▶ Problem requirements: Copy every line from the records that holds the word "Material".
====================
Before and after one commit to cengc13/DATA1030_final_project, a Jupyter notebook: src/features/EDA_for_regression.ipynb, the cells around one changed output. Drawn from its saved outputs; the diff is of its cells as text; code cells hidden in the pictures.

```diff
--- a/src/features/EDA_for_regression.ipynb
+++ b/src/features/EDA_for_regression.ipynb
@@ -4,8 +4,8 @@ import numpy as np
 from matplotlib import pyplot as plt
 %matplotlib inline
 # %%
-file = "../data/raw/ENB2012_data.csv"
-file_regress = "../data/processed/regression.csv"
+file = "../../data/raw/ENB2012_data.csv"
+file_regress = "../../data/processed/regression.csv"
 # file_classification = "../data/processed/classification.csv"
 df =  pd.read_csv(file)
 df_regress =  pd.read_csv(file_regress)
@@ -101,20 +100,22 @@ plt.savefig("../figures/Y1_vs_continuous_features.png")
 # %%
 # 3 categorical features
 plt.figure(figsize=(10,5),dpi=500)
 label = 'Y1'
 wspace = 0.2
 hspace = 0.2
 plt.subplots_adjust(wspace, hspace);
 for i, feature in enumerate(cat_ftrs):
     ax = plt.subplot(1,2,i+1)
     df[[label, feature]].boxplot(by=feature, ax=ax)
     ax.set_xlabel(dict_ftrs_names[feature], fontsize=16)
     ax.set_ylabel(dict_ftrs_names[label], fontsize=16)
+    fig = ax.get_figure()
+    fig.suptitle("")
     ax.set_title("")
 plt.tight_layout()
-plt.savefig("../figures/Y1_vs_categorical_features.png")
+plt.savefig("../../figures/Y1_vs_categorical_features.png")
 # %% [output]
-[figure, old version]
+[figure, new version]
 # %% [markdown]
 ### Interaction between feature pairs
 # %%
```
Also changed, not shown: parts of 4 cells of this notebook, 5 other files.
====================
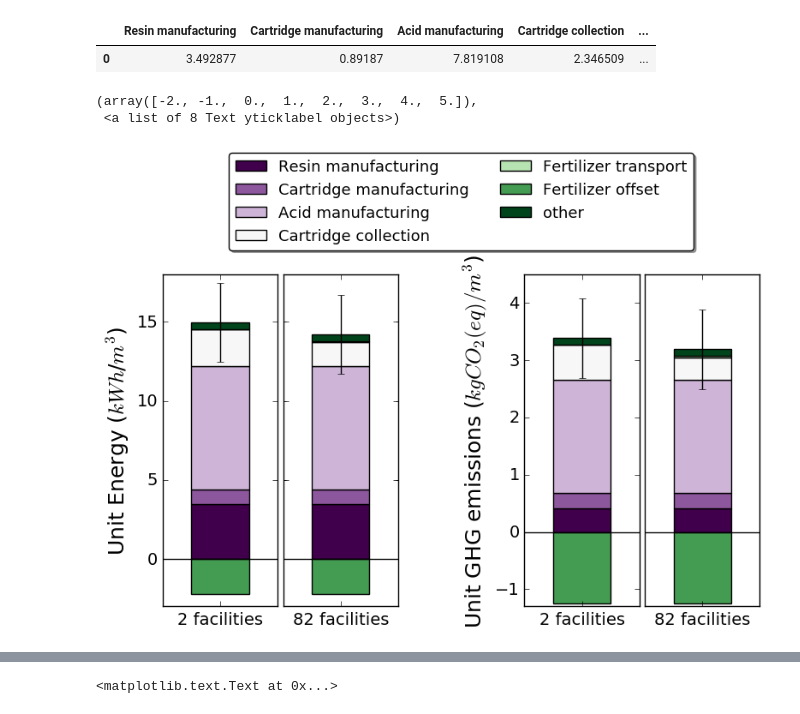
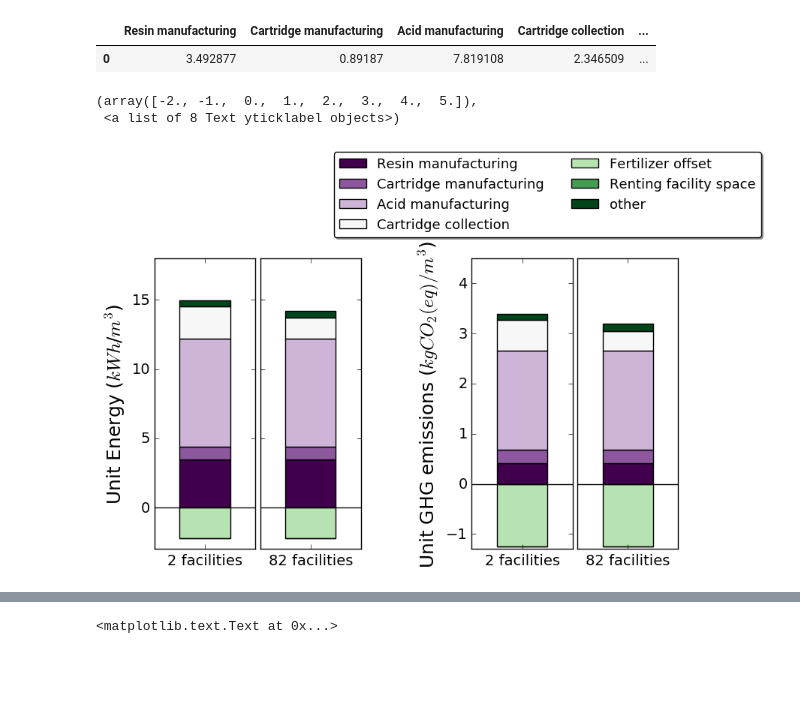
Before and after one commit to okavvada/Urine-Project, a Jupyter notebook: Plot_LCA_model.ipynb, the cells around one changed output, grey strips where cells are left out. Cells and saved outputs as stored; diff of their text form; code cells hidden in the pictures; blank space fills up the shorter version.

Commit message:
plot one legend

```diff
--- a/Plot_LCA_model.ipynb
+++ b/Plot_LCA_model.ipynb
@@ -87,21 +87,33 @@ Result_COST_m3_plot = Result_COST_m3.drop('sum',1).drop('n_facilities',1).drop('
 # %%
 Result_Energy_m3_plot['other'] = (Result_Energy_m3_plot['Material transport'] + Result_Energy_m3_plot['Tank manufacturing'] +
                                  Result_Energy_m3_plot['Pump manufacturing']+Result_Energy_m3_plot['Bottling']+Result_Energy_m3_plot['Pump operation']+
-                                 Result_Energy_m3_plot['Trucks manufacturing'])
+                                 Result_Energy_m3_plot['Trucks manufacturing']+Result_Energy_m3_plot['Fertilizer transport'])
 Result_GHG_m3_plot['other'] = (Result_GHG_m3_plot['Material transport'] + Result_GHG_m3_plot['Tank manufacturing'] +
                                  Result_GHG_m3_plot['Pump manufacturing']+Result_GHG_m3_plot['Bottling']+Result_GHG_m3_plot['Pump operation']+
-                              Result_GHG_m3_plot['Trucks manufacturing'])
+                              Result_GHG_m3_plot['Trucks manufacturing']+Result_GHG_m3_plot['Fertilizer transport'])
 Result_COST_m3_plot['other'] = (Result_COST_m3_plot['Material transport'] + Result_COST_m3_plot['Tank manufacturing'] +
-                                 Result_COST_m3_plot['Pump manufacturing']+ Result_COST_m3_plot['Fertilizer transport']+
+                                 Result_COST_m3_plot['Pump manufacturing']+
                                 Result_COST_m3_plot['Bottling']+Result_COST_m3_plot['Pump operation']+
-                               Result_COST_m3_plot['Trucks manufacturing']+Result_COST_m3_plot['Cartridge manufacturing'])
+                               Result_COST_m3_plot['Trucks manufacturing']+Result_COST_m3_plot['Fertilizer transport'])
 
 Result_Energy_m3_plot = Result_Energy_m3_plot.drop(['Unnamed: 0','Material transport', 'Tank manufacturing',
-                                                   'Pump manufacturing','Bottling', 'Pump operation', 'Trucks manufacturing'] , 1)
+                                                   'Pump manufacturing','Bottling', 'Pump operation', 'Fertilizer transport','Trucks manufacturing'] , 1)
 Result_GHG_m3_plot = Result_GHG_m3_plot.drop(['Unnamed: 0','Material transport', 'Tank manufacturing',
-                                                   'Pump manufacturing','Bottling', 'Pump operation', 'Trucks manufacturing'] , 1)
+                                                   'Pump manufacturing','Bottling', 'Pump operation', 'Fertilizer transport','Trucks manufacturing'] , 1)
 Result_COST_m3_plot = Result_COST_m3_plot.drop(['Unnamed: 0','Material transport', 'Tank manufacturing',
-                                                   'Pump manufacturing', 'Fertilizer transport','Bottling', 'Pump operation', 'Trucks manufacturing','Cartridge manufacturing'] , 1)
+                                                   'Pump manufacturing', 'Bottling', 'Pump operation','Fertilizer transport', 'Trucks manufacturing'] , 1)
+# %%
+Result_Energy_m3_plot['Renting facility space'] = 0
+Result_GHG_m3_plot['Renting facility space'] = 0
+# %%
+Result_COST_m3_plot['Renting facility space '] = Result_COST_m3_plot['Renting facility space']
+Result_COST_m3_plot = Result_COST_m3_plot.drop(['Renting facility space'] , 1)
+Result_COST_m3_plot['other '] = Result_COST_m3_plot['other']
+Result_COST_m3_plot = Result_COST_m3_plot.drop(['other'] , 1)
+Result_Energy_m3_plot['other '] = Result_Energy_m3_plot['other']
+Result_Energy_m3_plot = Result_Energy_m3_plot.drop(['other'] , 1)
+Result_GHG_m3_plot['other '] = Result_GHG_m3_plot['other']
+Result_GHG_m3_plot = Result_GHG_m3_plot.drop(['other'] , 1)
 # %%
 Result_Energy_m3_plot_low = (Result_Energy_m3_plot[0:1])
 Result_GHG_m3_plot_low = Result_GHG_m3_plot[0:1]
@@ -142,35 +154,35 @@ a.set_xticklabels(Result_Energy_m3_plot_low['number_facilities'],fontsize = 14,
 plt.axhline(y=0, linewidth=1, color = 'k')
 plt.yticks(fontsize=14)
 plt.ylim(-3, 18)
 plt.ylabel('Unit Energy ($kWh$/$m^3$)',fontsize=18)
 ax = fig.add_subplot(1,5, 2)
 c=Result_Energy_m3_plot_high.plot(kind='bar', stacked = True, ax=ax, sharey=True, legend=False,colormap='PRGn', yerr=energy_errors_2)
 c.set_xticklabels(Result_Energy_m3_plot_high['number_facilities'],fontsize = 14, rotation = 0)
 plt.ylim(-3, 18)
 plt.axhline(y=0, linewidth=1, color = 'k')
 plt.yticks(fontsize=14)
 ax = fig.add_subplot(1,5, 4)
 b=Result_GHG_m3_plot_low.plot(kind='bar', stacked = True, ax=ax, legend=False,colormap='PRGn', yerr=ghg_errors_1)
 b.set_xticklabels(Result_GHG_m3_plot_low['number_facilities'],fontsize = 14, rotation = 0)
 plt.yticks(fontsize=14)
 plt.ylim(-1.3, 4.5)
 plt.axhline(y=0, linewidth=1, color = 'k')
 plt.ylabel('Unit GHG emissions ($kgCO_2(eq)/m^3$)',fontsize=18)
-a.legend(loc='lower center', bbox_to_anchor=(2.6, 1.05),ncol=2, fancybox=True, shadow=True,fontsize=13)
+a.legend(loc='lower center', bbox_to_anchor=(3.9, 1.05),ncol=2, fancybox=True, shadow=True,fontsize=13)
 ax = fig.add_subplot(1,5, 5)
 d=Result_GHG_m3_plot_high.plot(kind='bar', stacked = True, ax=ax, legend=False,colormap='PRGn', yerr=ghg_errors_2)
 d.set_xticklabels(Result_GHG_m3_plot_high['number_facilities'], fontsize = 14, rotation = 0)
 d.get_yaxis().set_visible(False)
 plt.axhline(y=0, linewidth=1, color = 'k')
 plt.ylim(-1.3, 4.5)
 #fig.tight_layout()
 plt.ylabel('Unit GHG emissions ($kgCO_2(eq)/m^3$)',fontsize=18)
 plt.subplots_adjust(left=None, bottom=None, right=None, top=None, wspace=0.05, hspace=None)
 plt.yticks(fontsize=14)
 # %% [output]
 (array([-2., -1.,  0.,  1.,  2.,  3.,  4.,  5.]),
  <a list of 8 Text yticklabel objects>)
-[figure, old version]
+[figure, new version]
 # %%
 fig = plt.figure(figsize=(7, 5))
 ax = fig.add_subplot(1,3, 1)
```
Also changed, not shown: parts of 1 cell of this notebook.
====================
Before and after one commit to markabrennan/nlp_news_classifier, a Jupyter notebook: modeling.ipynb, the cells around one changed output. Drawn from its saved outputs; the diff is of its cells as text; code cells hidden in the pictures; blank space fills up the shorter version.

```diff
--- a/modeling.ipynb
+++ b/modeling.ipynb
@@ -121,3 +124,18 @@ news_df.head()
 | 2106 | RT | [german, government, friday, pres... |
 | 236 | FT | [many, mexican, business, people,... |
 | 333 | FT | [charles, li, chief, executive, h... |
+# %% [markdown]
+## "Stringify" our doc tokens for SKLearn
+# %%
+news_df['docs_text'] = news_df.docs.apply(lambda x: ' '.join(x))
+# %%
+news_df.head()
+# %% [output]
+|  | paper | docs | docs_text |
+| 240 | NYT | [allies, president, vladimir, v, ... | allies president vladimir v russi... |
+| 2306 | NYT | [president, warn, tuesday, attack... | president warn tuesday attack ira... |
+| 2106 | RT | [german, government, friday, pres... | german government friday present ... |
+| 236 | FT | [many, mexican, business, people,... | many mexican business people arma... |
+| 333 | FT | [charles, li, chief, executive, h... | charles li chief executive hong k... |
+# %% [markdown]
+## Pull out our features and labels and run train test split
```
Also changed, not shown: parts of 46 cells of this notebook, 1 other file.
====================
▶ Exercise result:
 Result_Energy_m3_plot['other'] = (Result_Energy_m3_plot['Material transport'] + Result_Energy_m3_plot['Tank manufacturing'] +
 Result_GHG_m3_plot['other'] = (Result_GHG_m3_plot['Material transport'] + Result_GHG_m3_plot['Tank manufacturing'] +
 Result_COST_m3_plot['other'] = (Result_COST_m3_plot['Material transport'] + Result_COST_m3_plot['Tank manufacturing'] +
 Result_Energy_m3_plot = Result_Energy_m3_plot.drop(['Unnamed: 0','Material transport', 'Tank manufacturing',
 Result_GHG_m3_plot = Result_GHG_m3_plot.drop(['Unnamed: 0','Material transport', 'Tank manufacturing',
 Result_COST_m3_plot = Result_COST_m3_plot.drop(['Unnamed: 0','Material transport', 'Tank manufacturing',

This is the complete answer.